## Overvalued? Stocks' Price Is Finally Right
WSJ 99-01-12: As the Dow Jones Industrial Average soars above 9500, market prices are being compared unfavorably to their historic levels. Today's market, the argument goes, is "too high" if its price/earnings ratio is higher than the historic average, or its dividend yield is lower. But isn't it possible that historic market levels were too low? In the past, the information investors needed to assess the value of an investment was far less readily available than it is today. Investments may, as a result, have seemed more risky than they really were. Investors may have been too cautious to anticipate the high corporate earnings growth rates that subsequently came to pass. Recently, market levels--as measured by P/E or price-to-dividend ratios--are higher than they were for much of market history. Technology stocks in particular have reached unheard-of P/E ratios. Stock-market returns have also increased markedly. Returns for cumulative periods ending in 1997 grow higher and higher as the period gets shorter and more recent. The cumulative annual return is 12.3% for the past 40 years, 16.6% for the past 20, 18.0% for the past 10, and 20.2% for the past five. What accounts for this increase? Return can be viewed as the sum of dividend yield, corporate-earnings growth, and growth in the P/E ratio. Over the past 15 to 25 years, dividend yield has been declining while corporate earnings growth rates have shown a definite increase. Even more marked over that period has been the increased growth in P/E ratios, which are now around 30 as against their historic average of 14.5. High P/E ratios are a sign that the market believes future earnings growth will be high. How reliable are the market's expectations of long-term corporate earnings growth, as reflected in the P/E ratio? An analysis by Lockwood Advisors compared P/E ratios from 1933 to 1997 with the subsequent 10-year earnings growth. The study shows that when P/E ratios were forecasting above-average earnings growth, they were right 77% of the time. So what can we say about the current high P/E ratio? Only that history suggests it is likely to be correct in its implicit earnings growth forecast. A forward-looking measure of the appropriate stock-market level can be found in virtually any finance text. Price can be estimated as the present value of future dividends, discounted at the required rate of return (that is, at the rate of return the investor thinks appropriate for the risk being assumed). A bit of mathematics shows that this measure is roughly equal to one divided by the difference between the required rate of return and the anticipated dividend growth rate.
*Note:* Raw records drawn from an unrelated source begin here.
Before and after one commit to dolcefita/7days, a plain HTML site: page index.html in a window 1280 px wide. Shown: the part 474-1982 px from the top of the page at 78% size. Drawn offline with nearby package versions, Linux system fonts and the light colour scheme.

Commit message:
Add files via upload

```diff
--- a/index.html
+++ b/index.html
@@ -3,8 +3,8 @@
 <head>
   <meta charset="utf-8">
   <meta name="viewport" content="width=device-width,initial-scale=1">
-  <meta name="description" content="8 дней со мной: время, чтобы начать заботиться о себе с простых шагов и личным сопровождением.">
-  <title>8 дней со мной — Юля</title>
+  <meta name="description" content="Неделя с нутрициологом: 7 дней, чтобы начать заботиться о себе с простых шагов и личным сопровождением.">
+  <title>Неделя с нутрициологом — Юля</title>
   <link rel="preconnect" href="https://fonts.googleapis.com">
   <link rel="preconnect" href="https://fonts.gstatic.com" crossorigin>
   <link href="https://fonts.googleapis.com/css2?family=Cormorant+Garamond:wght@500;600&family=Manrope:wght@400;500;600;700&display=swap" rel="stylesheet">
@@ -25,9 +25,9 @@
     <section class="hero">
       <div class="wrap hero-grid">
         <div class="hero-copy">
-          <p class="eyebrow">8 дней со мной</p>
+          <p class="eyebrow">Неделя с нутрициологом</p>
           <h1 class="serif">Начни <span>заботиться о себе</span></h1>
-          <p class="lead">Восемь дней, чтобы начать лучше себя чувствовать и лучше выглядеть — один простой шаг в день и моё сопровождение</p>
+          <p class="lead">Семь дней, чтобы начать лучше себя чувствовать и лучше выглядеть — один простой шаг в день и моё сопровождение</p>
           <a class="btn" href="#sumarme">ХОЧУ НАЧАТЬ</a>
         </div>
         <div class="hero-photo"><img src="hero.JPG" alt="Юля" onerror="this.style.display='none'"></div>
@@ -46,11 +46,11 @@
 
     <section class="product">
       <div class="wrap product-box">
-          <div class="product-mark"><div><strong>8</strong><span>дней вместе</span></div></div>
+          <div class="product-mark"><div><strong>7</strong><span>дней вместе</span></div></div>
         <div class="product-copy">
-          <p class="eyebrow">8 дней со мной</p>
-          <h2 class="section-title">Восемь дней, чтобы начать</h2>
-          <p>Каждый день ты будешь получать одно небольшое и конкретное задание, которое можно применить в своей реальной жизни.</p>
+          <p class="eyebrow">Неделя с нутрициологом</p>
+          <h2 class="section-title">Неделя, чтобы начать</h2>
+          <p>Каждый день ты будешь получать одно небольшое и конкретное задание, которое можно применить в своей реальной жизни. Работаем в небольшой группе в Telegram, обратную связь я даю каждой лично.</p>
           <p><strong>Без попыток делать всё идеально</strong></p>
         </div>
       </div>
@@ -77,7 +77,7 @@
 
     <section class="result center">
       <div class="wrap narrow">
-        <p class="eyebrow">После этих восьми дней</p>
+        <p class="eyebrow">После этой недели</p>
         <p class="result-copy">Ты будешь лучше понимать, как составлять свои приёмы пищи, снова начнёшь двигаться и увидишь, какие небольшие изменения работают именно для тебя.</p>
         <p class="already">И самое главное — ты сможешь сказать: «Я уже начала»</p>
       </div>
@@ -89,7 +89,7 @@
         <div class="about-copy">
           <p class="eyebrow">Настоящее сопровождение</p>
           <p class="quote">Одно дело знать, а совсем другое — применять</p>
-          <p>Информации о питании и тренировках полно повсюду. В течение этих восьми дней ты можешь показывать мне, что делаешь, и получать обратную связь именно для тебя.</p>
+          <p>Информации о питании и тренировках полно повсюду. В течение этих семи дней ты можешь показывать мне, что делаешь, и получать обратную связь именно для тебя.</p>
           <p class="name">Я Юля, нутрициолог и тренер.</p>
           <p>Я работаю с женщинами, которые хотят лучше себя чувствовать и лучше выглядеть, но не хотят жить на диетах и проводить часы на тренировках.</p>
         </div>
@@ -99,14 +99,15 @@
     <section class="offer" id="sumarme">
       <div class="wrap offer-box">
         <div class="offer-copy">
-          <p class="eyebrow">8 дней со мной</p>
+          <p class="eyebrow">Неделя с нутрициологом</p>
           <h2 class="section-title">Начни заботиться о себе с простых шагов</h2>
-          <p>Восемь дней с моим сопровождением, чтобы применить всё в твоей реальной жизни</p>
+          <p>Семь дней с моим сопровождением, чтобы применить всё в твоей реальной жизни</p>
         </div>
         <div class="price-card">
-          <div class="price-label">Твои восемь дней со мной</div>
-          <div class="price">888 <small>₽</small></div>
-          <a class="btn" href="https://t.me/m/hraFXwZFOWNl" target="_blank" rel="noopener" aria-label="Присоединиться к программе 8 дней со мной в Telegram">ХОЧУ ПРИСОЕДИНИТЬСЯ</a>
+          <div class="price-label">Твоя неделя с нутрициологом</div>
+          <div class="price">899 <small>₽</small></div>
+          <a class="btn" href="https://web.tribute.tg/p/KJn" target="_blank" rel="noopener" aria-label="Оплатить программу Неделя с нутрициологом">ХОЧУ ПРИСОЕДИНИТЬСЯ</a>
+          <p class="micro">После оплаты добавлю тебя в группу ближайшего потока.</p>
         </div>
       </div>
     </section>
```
The long-term historical growth rate of corporate dividends is about 8%, but over the past 20 years the rate has been about 10%. Assuming future growth of 9% and a required return of 11%, the two-percentage-point difference between 9% and 11% is 1/50th. Thus, the appropriate ratio of price to dividends is 50--just about what it is now. Now let's look at history. In 1945 the market's P/E ratio was 14.4 and its price-to-dividend ratio was 24--both near the long-term average. Suppose the market had been less "undervalued" in 1945, at 50 times dividends instead of 24. Given the higher stock prices at the beginning of the period, the subsequent rate of return over the years 1946 to 1997 would have been a respectable 10% (comprising 2% yield and 8% growth)--or it might have been higher if the doubling of the front-end investment proved to be a stimulant to growth. So, was the market priced correctly in 1945 at 24 times dividends? Or would it have been better priced at 50 times dividends? Had investors known what we now know about earnings and dividend growth, and had they been less skittish about the unknown, the market then would probably have looked much as it does now. |